Another big game player, explosive, I would dread him getting the ball. Every time he got it, he was drawing a lot of defenders, and it always looked like something could happen.
Now they have another giant centre – Greg Inglis, who I regard as the most dangerous footballer I’ve ever seen.
He’ll draw defenders and dictates the play and his potential impact on my NSW heart is the same as it was with Big Mal: devastating.
Gene Myles had that uncanny ability to get a freaky pass away in a tackle – much like Justin Hodges can too. But the similarities between the Queensland of my youth and the current crop doesn’t end there.
As a kid, it always seemed the Queensland side was a constant. Players retired or were injured, but the core group always seemed much the same.
The NSW side was always speculative, there were usually more injury clouds over the NSW players.
But as a kid, NSW fans would usually pin their hopes for victory on two things: our workhorse players like Steve Mortimer, Cliff Lyons, Wayne Pearce, Ray Price.
They seemed tireless, they deserved to have their efforts rewarded, so maybe the gods of rugby league would reward them with a miracle?
Our second hope were the speedsters and individual superstars: Andrew Ettingshausen, Mark McGaw, Michael O’Connor. Maybe their individual brilliance could stop the Maroon freight train?
Many years on: the question can be asked: is this year really any different for NSW?

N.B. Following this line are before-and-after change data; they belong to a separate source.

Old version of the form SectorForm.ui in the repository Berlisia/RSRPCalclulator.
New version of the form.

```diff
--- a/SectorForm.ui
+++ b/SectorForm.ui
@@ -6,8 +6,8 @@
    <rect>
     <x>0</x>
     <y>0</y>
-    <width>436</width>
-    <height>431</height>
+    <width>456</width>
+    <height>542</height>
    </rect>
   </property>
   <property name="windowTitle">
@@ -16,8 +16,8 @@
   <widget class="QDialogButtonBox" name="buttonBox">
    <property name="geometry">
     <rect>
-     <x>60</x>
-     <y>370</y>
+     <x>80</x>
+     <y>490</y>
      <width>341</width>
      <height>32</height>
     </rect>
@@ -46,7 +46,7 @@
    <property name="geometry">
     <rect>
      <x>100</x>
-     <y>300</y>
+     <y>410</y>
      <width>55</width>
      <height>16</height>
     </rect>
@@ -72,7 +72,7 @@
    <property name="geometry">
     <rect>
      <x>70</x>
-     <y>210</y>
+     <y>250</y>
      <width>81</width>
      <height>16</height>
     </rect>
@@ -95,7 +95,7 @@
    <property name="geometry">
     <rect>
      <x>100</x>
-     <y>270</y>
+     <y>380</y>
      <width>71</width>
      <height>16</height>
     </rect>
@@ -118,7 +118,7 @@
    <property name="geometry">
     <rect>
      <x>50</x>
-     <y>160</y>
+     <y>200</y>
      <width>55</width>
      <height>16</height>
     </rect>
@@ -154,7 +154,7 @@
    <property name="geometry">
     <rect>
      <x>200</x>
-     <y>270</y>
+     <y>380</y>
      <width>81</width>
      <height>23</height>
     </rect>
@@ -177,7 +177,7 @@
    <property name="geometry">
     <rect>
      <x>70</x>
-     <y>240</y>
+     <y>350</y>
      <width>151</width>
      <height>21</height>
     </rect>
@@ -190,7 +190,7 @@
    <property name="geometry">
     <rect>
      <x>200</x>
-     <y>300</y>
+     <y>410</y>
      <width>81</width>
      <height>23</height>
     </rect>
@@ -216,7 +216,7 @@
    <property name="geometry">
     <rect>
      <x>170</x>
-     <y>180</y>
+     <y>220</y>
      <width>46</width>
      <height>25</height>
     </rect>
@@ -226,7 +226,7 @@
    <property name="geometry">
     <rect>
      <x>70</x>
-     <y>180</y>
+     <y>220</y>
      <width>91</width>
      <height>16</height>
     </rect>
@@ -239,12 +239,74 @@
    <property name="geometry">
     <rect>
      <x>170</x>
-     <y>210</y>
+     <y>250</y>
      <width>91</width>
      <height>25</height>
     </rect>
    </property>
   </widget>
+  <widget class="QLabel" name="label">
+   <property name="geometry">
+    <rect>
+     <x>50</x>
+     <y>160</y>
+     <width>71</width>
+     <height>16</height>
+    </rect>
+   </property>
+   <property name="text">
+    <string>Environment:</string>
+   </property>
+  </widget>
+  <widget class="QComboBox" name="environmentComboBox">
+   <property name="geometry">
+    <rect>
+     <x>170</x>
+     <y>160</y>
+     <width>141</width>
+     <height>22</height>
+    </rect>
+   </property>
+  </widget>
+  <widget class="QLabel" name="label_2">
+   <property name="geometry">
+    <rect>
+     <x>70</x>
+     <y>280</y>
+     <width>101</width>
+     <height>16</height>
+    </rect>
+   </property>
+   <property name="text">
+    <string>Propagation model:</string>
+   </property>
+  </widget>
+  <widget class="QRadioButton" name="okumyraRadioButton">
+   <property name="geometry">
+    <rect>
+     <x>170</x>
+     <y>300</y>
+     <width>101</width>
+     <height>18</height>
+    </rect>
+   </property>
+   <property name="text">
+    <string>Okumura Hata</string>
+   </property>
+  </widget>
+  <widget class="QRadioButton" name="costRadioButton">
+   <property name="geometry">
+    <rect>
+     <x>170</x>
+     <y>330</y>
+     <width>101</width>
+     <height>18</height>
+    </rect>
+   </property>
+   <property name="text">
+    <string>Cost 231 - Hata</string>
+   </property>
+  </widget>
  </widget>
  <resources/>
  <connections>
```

On schedule, reading the papers and The Roar last week I’ve commenced the process of convincing myself that maybe it will be – maybe Maloney and Pearce’s club combination will click at Origin?

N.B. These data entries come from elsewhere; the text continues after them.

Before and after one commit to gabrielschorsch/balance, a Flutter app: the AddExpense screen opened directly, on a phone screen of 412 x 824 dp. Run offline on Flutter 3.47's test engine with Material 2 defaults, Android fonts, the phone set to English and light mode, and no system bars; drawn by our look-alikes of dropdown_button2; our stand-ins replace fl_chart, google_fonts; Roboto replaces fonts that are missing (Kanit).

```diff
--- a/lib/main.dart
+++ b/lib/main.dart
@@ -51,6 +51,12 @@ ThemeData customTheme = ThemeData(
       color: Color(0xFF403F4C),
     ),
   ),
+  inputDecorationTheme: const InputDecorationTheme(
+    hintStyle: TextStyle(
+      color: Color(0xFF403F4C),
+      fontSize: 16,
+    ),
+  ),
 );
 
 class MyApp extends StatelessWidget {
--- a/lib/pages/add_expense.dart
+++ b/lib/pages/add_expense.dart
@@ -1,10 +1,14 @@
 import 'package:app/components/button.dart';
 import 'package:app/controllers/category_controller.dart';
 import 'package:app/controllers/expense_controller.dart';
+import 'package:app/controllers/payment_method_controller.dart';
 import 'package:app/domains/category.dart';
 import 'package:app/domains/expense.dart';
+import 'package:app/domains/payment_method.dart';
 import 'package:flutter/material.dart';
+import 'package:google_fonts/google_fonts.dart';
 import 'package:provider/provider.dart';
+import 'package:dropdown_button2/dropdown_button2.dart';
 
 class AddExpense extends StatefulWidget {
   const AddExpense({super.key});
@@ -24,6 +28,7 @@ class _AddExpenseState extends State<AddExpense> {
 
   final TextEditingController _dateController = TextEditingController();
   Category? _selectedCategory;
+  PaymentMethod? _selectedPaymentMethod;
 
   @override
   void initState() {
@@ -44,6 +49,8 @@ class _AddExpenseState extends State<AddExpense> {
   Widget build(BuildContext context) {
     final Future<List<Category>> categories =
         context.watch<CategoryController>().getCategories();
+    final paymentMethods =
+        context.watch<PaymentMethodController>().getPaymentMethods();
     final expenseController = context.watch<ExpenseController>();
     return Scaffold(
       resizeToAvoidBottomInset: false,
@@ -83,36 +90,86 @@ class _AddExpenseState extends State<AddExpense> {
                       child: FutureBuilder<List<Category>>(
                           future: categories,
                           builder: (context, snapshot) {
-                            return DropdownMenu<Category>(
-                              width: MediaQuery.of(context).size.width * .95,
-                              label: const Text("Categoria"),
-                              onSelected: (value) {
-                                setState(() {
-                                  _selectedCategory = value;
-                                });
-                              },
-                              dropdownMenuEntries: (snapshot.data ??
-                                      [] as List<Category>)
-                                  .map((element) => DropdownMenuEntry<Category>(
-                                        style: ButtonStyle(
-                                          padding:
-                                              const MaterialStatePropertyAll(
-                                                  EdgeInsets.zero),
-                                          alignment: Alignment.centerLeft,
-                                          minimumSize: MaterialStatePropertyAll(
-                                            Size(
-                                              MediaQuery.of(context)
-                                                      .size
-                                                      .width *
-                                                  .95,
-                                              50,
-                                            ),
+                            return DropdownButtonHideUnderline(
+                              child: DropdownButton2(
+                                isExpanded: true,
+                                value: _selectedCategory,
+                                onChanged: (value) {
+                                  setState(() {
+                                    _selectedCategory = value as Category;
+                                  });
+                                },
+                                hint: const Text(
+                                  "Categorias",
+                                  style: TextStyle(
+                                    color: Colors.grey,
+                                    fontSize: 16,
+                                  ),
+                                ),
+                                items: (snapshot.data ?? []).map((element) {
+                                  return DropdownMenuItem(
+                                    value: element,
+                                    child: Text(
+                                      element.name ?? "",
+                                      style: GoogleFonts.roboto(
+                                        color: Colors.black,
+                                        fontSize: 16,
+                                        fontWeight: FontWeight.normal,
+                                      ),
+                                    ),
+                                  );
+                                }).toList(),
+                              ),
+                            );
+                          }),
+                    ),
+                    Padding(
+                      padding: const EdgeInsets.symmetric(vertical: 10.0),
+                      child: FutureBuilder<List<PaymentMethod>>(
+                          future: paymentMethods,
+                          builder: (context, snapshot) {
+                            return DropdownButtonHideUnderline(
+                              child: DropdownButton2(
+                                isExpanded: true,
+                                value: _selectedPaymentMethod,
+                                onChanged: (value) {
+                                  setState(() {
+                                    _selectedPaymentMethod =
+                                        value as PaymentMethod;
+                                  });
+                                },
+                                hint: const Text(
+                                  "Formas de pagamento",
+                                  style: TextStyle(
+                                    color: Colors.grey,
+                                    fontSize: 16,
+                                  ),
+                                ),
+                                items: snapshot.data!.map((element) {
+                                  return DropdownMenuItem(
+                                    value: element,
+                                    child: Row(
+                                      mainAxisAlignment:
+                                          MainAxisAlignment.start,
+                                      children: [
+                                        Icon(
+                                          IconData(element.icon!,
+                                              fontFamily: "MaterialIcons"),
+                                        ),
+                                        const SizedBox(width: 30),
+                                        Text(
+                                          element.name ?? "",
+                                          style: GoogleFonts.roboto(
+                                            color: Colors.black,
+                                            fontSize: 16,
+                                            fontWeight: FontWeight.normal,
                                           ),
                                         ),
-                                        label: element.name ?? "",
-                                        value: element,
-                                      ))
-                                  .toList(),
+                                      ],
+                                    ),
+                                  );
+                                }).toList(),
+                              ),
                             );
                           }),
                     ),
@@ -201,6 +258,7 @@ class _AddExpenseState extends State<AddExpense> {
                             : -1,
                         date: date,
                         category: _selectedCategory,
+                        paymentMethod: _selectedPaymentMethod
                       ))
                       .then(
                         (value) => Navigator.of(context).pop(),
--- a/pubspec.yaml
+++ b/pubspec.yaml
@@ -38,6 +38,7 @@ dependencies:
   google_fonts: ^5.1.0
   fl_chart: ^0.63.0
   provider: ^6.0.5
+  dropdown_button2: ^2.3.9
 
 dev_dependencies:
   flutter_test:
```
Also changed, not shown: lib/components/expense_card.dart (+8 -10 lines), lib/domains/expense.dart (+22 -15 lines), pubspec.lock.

Or if Carney’s picked, his long kicking game could be the difference? Maybe his goal kicking too.
Our workhorses of Gallen, Hoffman, Farah, Lewis, Watmough, Glenn Stewart – if they’re all fit, maybe they will be rewarded for their passion, intensity and work load to deliver us a miracle?
If Hayne and Jennings are in the side, they’ll carry the hopes of the superstars and speedsters. It looks like a strong Blues outfit, maybe they can?

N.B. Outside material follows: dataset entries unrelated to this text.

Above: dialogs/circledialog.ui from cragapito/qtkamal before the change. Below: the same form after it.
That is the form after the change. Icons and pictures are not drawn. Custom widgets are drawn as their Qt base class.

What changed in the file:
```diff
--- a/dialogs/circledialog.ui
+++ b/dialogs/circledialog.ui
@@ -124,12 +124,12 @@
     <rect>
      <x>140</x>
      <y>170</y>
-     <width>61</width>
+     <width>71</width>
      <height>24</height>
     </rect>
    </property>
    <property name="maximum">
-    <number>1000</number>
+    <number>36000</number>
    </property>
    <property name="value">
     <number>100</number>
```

Then I remember that Maroons backline – Cronk, Thurston, Hodges, Inglis, Boyd, Tate and Slater – and wonder if come post Game I, the talk for NSW will be of dropping Pearce and his five eighth partner for Reynolds and Sutton.
They might bring back Brett Stewart, push Hayne to the wing or drop him altogether for Merritt, or maybe bring in Dugan.
If they go with an agile pack and lose the game, the talk will be that they should have gone with a big pack of forwards, or vice-versa.
Meanwhile the cool, calm Queenslanders, like assassins, will just reload for the kill shot and make it eight series in a row.
All I know is, by kick off time for Game I, like always, I’ll be 100 percent convinced that NSW are underdogs bound for glory, but only one thing is 100 percent sure: there will definitely be no Puffy Dogs left by half-time. Go the Blues!